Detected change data
================================
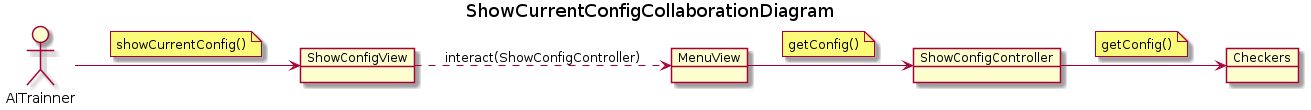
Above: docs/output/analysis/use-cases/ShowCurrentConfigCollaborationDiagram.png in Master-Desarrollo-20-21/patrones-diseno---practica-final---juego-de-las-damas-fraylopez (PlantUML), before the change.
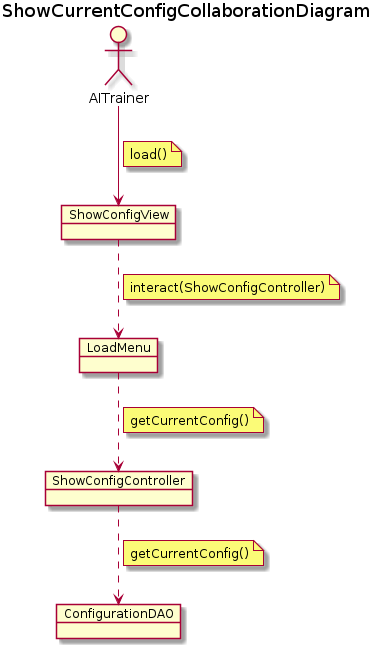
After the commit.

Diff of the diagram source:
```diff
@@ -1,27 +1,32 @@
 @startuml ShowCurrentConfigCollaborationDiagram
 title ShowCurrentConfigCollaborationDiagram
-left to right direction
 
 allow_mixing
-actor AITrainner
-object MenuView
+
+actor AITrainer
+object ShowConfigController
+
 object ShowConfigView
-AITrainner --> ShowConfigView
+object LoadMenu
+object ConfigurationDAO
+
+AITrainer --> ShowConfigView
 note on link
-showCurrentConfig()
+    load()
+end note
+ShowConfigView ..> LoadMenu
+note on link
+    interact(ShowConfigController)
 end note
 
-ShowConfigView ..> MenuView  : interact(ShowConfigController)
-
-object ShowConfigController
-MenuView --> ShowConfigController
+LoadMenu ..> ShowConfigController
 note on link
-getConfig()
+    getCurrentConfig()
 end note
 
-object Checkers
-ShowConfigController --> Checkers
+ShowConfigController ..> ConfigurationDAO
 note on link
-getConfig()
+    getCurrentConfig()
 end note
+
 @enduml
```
================================
About this exercise: Please copy each line of the records above in which the word "ShowConfigView" can be found.

Response to this exercise:
 object ShowConfigView
-AITrainner --> ShowConfigView
+AITrainer --> ShowConfigView
+ShowConfigView ..> LoadMenu
-ShowConfigView ..> MenuView  : interact(ShowConfigController)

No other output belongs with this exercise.